[Source records]
______________________________
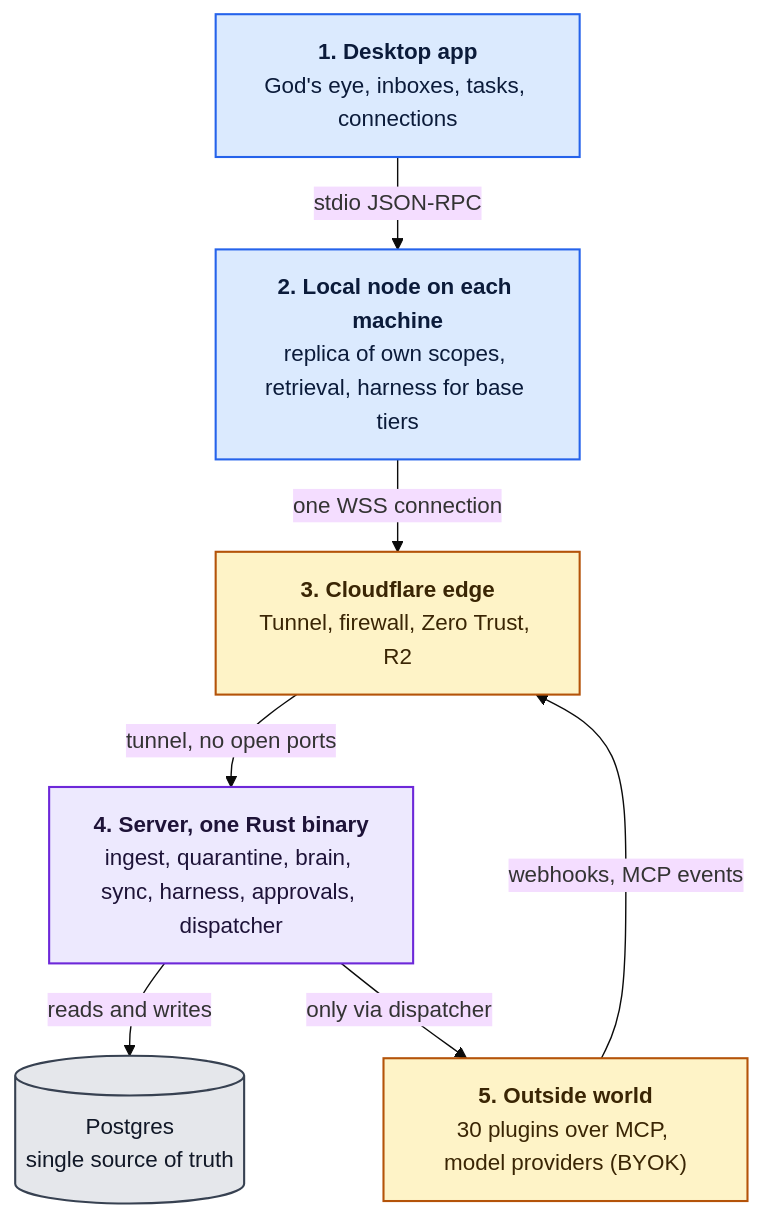
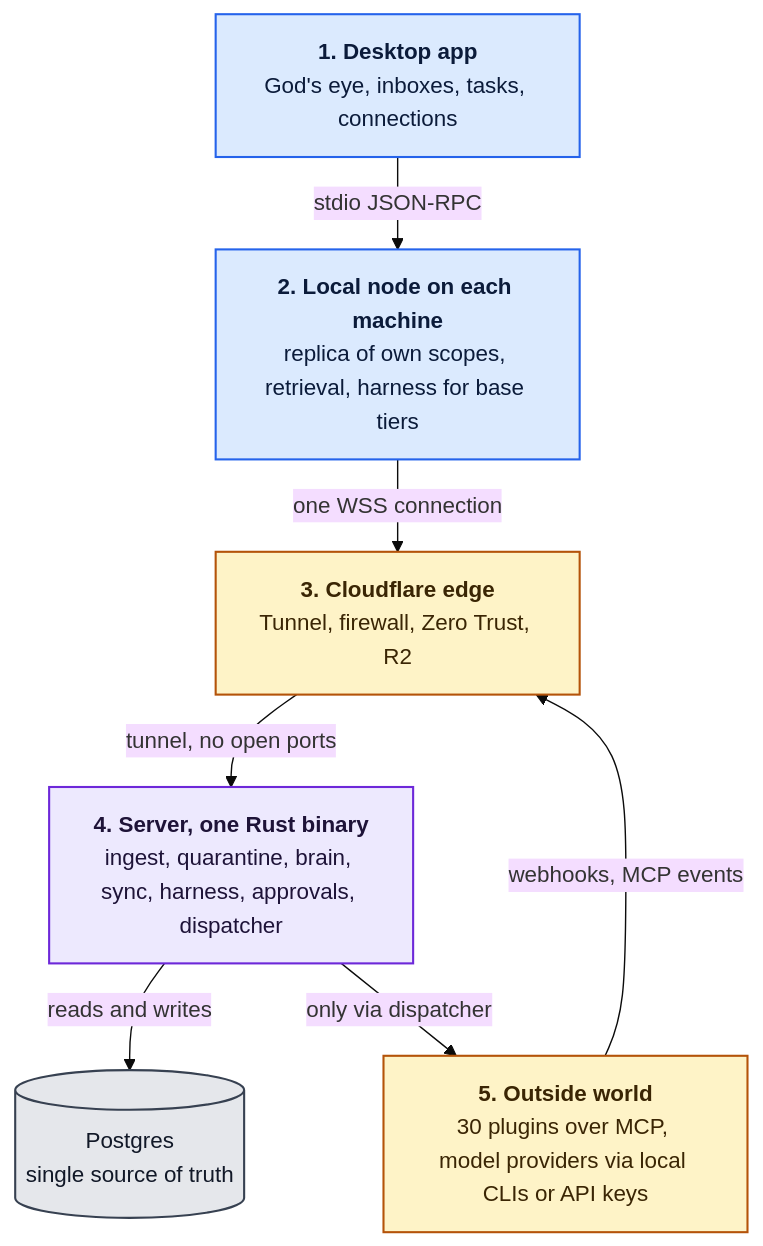
One commit to SiddharthManjul/library changed the second of 30 diagrams in README.md. Above: the diagram before and after it, drawn with Mermaid (base theme). The commit also changed other lines of this file, not shown here.

````diff
--- a/README.md
+++ b/README.md
@@ -203,24 +241,24 @@
 ```mermaid
 %%{init: {"flowchart": {"curve": "basis", "nodeSpacing": 28, "rankSpacing": 42}}}%%
 flowchart TB
   L1["<b>1. Desktop app</b><br/>God's eye, inboxes, tasks, connections"]:::app
   L2["<b>2. Local node on each machine</b><br/>replica of own scopes, retrieval, harness for base tiers"]:::app
   L3["<b>3. Cloudflare edge</b><br/>Tunnel, firewall, Zero Trust, R2"]:::ext
   L4["<b>4. Server, one Rust binary</b><br/>ingest, quarantine, brain, sync, harness, approvals, dispatcher"]:::srv
-  L5["<b>5. Outside world</b><br/>30 plugins over MCP, model providers (BYOK)"]:::ext
+  L5["<b>5. Outside world</b><br/>30 plugins over MCP, model providers via local CLIs or API keys"]:::ext
   DB[("Postgres<br/>single source of truth")]:::store
   L1 -->|stdio JSON-RPC| L2
   L2 -->|one WSS connection| L3
   L3 -->|tunnel, no open ports| L4
   L4 -->|reads and writes| DB
   L4 -->|only via dispatcher| L5
   L5 -->|webhooks, MCP events| L3
   classDef app fill:#dbeafe,stroke:#2563eb,color:#0b1b3a,stroke-width:1.5px
   classDef srv fill:#ede9fe,stroke:#6d28d9,color:#1e1338,stroke-width:1.5px
   classDef brain fill:#dcfce7,stroke:#15803d,color:#0b2a16,stroke-width:1.5px
   classDef store fill:#e5e7eb,stroke:#374151,color:#111827,stroke-width:1.5px
   classDef sec fill:#fee2e2,stroke:#b91c1c,color:#3b0a0a,stroke-width:1.5px
   classDef ext fill:#fef3c7,stroke:#b45309,color:#3a2504,stroke-width:1.5px
   classDef later fill:#f3f4f6,stroke:#6b7280,color:#374151,stroke-dasharray:5 3
   classDef gate fill:#ffffff,stroke:#111827,color:#111827,stroke-width:2px
 ```
````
______________________________
[WHAT YOU WILL DO] Repeat each of the records exactly as written, except for the pictures, which are to be left out.

[EXPECTED ANSWER]
One commit to SiddharthManjul/library changed the second of 30 diagrams in README.md. Above: the diagram before and after it, drawn with Mermaid (base theme). The commit also changed other lines of this file, not shown here.

````diff
--- a/README.md
+++ b/README.md
@@ -203,24 +241,24 @@
 ```mermaid
 %%{init: {"flowchart": {"curve": "basis", "nodeSpacing": 28, "rankSpacing": 42}}}%%
 flowchart TB
   L1["<b>1. Desktop app</b><br/>God's eye, inboxes, tasks, connections"]:::app
   L2["<b>2. Local node on each machine</b><br/>replica of own scopes, retrieval, harness for base tiers"]:::app
   L3["<b>3. Cloudflare edge</b><br/>Tunnel, firewall, Zero Trust, R2"]:::ext
   L4["<b>4. Server, one Rust binary</b><br/>ingest, quarantine, brain, sync, harness, approvals, dispatcher"]:::srv
-  L5["<b>5. Outside world</b><br/>30 plugins over MCP, model providers (BYOK)"]:::ext
+  L5["<b>5. Outside world</b><br/>30 plugins over MCP, model providers via local CLIs or API keys"]:::ext
   DB[("Postgres<br/>single source of truth")]:::store
   L1 -->|stdio JSON-RPC| L2
   L2 -->|one WSS connection| L3
   L3 -->|tunnel, no open ports| L4
   L4 -->|reads and writes| DB
   L4 -->|only via dispatcher| L5
   L5 -->|webhooks, MCP events| L3
   classDef app fill:#dbeafe,stroke:#2563eb,color:#0b1b3a,stroke-width:1.5px
   classDef srv fill:#ede9fe,stroke:#6d28d9,color:#1e1338,stroke-width:1.5px
   classDef brain fill:#dcfce7,stroke:#15803d,color:#0b2a16,stroke-width:1.5px
   classDef store fill:#e5e7eb,stroke:#374151,color:#111827,stroke-width:1.5px
   classDef sec fill:#fee2e2,stroke:#b91c1c,color:#3b0a0a,stroke-width:1.5px
   classDef ext fill:#fef3c7,stroke:#b45309,color:#3a2504,stroke-width:1.5px
   classDef later fill:#f3f4f6,stroke:#6b7280,color:#374151,stroke-dasharray:5 3
   classDef gate fill:#ffffff,stroke:#111827,color:#111827,stroke-width:2px
 ```
````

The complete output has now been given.